HOW TO COMPLETE THIS TASK:
A verbatim copy of the listing is what is needed, minus any pictures.

DATA TO EXAMINE:

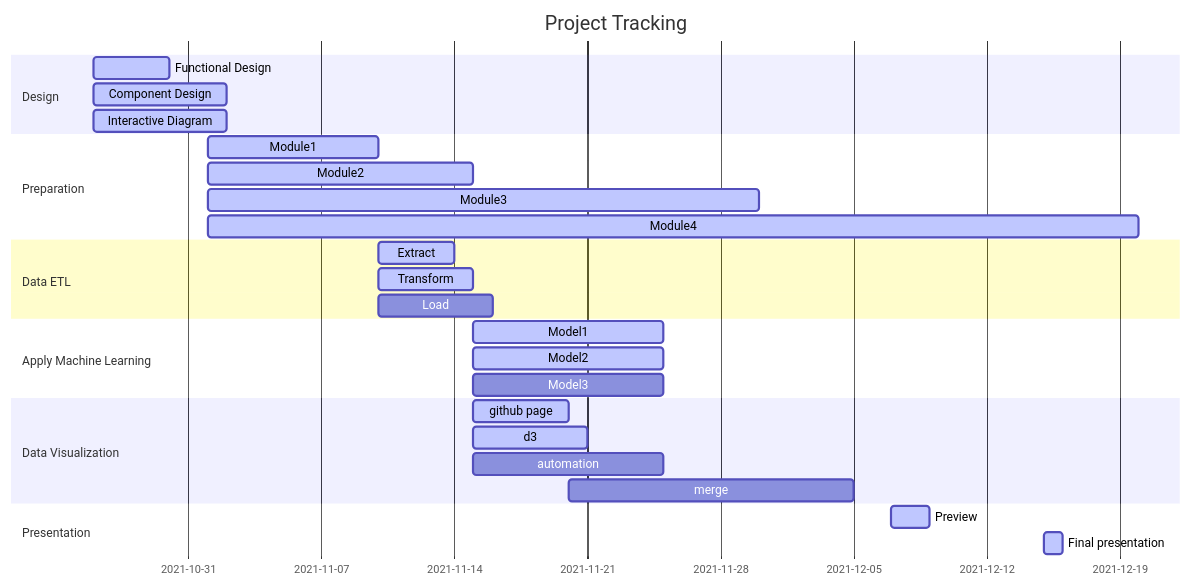
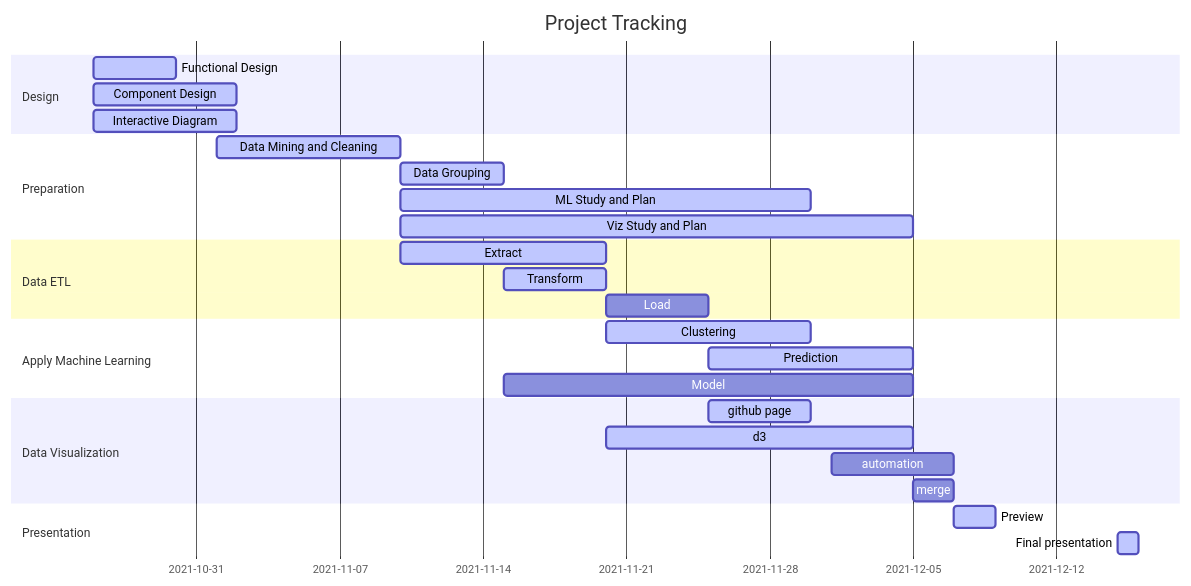
The diagram in doc/ProjectTracking.md (YoutubeTrendingPrediction/YoutubeTrendingPrediction), drawn with Mermaid before and after one commit.

Commit message:
Updated ProjectTracking on 11.4

````diff
--- a/doc/ProjectTracking.md
+++ b/doc/ProjectTracking.md
@@ -3,33 +3,33 @@
 ```mermaid
 gantt
         dateFormat  YYYY-MM-DD
         title Project Tracking
         section Design
         Functional Design            :active,  des1, 2021-10-26,2021-10-30
         Component Design             :active,  des2, 2021-10-26, 7d
         Interactive Diagram          :active,  des3, 2021-10-26, 7d
         section Preparation
-        Module1            :active,         des1, 2021-11-01,2021-11-10
-        Module2            :active,  		    des2, 2021-11-01,2021-11-15
-        Module3            :active,         des3, 2021-11-01,2021-11-30
-        Module4            :active,         des4, 2021-11-01,2021-12-20
+        Data Mining and Cleaning        :active,         des1, 2021-11-01,2021-11-10
+        Data Grouping                   :active,  		des2, 2021-11-10,2021-11-15
+        ML Study and Plan               :active,         des3, 2021-11-10,2021-11-30
+        Viz Study and Plan              :active,         des4, 2021-11-10,2021-12-05
         section Data ETL
-        Extract            :active,         des1, 2021-11-10,2021-11-14
-        Transform          :active,  				des2, 2021-11-10,2021-11-15
-        Load               :active          des3, 2021-11-10,2021-11-16
+        Extract            :active,         des1, 2021-11-10,2021-11-20
+        Transform          :active,  				des2, 2021-11-15,2021-11-20
+        Load               :active          des3, 2021-11-20,2021-11-25
         section Apply Machine Learning
-        Model1             :active,    			des1, 2021-11-15,2021-11-25
-        Model2             :active,  				des2, 2021-11-15,2021-11-25
-        Model3             :         				des3, 2021-11-15,2021-11-25
+        Clustering         :active,    			des1, 2021-11-20,2021-11-30
+        Prediction         :active,  				des2, 2021-11-25,2021-12-05
+        Model              :         				des3, 2021-11-15,2021-12-05
         section Data Visualization
-        github page        :active,    			des1, 2021-11-15,2021-11-20
-        d3              	 :active,  				des2, 2021-11-15,2021-11-21
-        automation         :         				des3, 2021-11-15,2021-11-25
-        merge              :         				des4, 2021-11-20,2021-12-05
+        github page        :active,    			des1, 2021-11-25,2021-11-30
+        d3              	 :active,  				des2, 2021-11-20,2021-12-05
+        automation         :         				des3, 2021-12-01,2021-12-07
+        merge              :         				des4, 2021-12-05,2021-12-07
         section Presentation
         Preview							:active, 				des1, 2021-12-07,2021-12-09
         Final presentation	:active, 				des2, 2021-12-15,2021-12-16
         
        
 
 ```
````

ANSWER FOR THE TASK:
The diagram in doc/ProjectTracking.md (YoutubeTrendingPrediction/YoutubeTrendingPrediction), drawn with Mermaid before and after one commit.

Commit message:
Updated ProjectTracking on 11.4

````diff
--- a/doc/ProjectTracking.md
+++ b/doc/ProjectTracking.md
@@ -3,33 +3,33 @@
 ```mermaid
 gantt
         dateFormat  YYYY-MM-DD
         title Project Tracking
         section Design
         Functional Design            :active,  des1, 2021-10-26,2021-10-30
         Component Design             :active,  des2, 2021-10-26, 7d
         Interactive Diagram          :active,  des3, 2021-10-26, 7d
         section Preparation
-        Module1            :active,         des1, 2021-11-01,2021-11-10
-        Module2            :active,  		    des2, 2021-11-01,2021-11-15
-        Module3            :active,         des3, 2021-11-01,2021-11-30
-        Module4            :active,         des4, 2021-11-01,2021-12-20
+        Data Mining and Cleaning        :active,         des1, 2021-11-01,2021-11-10
+        Data Grouping                   :active,  		des2, 2021-11-10,2021-11-15
+        ML Study and Plan               :active,         des3, 2021-11-10,2021-11-30
+        Viz Study and Plan              :active,         des4, 2021-11-10,2021-12-05
         section Data ETL
-        Extract            :active,         des1, 2021-11-10,2021-11-14
-        Transform          :active,  				des2, 2021-11-10,2021-11-15
-        Load               :active          des3, 2021-11-10,2021-11-16
+        Extract            :active,         des1, 2021-11-10,2021-11-20
+        Transform          :active,  				des2, 2021-11-15,2021-11-20
+        Load               :active          des3, 2021-11-20,2021-11-25
         section Apply Machine Learning
-        Model1             :active,    			des1, 2021-11-15,2021-11-25
-        Model2             :active,  				des2, 2021-11-15,2021-11-25
-        Model3             :         				des3, 2021-11-15,2021-11-25
+        Clustering         :active,    			des1, 2021-11-20,2021-11-30
+        Prediction         :active,  				des2, 2021-11-25,2021-12-05
+        Model              :         				des3, 2021-11-15,2021-12-05
         section Data Visualization
-        github page        :active,    			des1, 2021-11-15,2021-11-20
-        d3              	 :active,  				des2, 2021-11-15,2021-11-21
-        automation         :         				des3, 2021-11-15,2021-11-25
-        merge              :         				des4, 2021-11-20,2021-12-05
+        github page        :active,    			des1, 2021-11-25,2021-11-30
+        d3              	 :active,  				des2, 2021-11-20,2021-12-05
+        automation         :         				des3, 2021-12-01,2021-12-07
+        merge              :         				des4, 2021-12-05,2021-12-07
         section Presentation
         Preview							:active, 				des1, 2021-12-07,2021-12-09
         Final presentation	:active, 				des2, 2021-12-15,2021-12-16
         
        
 
 ```
````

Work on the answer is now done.